New Orleans played a very crucial role in popularizing jazz music, both to Americans and tourists who visited the town from abroad. Many jazz players at the time very extremely poor and were able to play at pretty shady locations like Storyville. That was a red light district in New Orleans, created to regulate the use of drugs and prostitution. Louis Armstrong started his career in Storyville.
The Jazz Age
The 1920-1930s are often considered the Jazz Age. While it was pretty much criticized for most of the time, things took off a bit when Paul Whiteman’s orchestra performed George Gershwin’s Rhapsody in Blue in 1924. It was received positively and many jazz musicians started to get popular after that, most notably Duke Ellington and the above mentioned Louis Armstrong. Armstrong led to the popularization of scat singing during his time with the band Hot Five.
In Europe, Django Reinhardt popularized jazz music combined with gypsy jazz.
Cool jazz saw people like Dave Brubeck, Stan Getz, Chet Baker and Miles Davis come to the scene and turn it upside down. This took off because it was not as aggressive and energetic as bebop, but was rather calm and soothing with longer, more melodic lines.
Jazz as a Way of Life
Jazz takes a lot of dedication as a music genre. Many people dedicate years and years of studying and honing their skills as a musician or composer. Training your skills to be that sharp so that you can improvise takes a lot of time.

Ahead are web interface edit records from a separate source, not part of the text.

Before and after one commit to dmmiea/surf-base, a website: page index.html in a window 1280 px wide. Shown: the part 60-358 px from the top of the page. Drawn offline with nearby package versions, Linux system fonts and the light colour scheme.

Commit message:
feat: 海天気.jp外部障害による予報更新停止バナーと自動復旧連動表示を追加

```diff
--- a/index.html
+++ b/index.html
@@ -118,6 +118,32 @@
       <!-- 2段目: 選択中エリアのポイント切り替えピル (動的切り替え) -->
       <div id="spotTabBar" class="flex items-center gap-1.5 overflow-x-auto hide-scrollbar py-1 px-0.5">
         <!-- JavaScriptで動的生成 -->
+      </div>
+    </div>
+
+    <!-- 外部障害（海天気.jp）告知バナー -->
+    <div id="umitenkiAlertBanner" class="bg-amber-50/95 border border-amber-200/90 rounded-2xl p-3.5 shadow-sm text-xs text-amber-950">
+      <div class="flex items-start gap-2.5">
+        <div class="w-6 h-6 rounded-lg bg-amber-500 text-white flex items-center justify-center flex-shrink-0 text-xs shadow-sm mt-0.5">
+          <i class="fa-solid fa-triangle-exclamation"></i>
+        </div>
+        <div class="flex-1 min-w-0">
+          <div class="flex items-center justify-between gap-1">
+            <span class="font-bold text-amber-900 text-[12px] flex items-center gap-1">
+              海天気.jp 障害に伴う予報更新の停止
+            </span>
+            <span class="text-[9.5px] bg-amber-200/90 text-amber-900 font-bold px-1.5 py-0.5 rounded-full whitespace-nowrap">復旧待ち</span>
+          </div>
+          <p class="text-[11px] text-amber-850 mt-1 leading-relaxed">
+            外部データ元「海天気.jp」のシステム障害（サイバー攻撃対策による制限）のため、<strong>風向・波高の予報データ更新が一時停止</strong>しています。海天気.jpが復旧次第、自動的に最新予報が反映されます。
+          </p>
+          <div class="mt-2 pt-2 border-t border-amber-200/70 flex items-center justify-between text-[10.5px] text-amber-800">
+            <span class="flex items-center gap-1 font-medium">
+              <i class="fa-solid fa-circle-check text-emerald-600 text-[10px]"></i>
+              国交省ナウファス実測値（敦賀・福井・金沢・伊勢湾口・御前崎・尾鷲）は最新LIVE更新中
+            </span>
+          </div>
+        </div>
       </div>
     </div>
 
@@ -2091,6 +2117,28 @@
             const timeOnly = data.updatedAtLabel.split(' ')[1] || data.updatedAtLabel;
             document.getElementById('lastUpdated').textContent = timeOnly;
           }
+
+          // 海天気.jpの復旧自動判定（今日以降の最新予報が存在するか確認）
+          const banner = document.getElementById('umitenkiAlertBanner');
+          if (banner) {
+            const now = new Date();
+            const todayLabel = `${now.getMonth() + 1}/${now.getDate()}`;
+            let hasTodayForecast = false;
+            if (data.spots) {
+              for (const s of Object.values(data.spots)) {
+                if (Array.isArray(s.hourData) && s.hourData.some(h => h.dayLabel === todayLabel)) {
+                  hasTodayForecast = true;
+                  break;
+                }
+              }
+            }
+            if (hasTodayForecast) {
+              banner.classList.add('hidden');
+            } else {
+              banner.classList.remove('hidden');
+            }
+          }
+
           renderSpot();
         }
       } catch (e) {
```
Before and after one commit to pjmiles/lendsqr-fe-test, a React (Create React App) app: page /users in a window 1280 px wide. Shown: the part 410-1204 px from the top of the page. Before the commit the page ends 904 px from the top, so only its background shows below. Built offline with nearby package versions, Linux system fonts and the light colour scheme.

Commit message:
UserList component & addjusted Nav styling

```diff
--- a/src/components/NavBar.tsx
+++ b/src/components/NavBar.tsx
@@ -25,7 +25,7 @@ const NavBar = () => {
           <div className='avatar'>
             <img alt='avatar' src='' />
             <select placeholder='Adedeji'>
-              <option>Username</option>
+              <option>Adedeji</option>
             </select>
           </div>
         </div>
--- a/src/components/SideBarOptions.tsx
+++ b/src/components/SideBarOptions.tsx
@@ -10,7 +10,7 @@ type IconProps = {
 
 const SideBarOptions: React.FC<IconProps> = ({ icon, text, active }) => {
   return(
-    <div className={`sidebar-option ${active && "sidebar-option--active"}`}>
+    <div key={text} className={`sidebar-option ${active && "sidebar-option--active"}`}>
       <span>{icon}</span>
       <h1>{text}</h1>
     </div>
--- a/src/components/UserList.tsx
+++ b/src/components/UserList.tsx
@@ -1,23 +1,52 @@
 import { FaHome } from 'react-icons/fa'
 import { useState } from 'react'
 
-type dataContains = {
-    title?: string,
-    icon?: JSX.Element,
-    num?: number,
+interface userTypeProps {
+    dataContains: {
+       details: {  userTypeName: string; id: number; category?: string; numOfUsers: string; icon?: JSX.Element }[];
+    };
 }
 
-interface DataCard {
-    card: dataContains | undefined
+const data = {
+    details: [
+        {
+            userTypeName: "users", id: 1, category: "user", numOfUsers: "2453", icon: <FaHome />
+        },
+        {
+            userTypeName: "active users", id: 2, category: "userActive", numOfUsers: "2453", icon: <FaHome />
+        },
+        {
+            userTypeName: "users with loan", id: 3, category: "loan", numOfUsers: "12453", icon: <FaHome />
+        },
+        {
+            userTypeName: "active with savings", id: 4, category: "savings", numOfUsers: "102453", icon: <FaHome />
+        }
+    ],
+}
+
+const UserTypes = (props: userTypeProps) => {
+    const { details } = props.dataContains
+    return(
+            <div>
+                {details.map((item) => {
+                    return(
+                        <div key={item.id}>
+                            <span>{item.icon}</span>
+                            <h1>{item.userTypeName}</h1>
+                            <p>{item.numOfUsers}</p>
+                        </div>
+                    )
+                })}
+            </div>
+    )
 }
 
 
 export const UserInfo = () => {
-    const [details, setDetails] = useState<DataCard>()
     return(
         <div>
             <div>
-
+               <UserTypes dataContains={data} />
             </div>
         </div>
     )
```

Jazz being mainly oriented towards improvisation, everything revolves around a musician’s skill to sound great. A musician must know their instrument in and out and be familiar with improvisation. Music theory helps, yet not every jazz musician or one that is good at improvisation has a background in music theory or even jazz, for that matter. Paco de Lucia toured with John McLaughlin and Al di Meola for a long time and was not versed in jazz.
A local musician once said that anything can sound good in jazz if you’re confident enough. What he didn’t say, in between the lines is that the confidence to play jazz well takes a lifetime of commitment.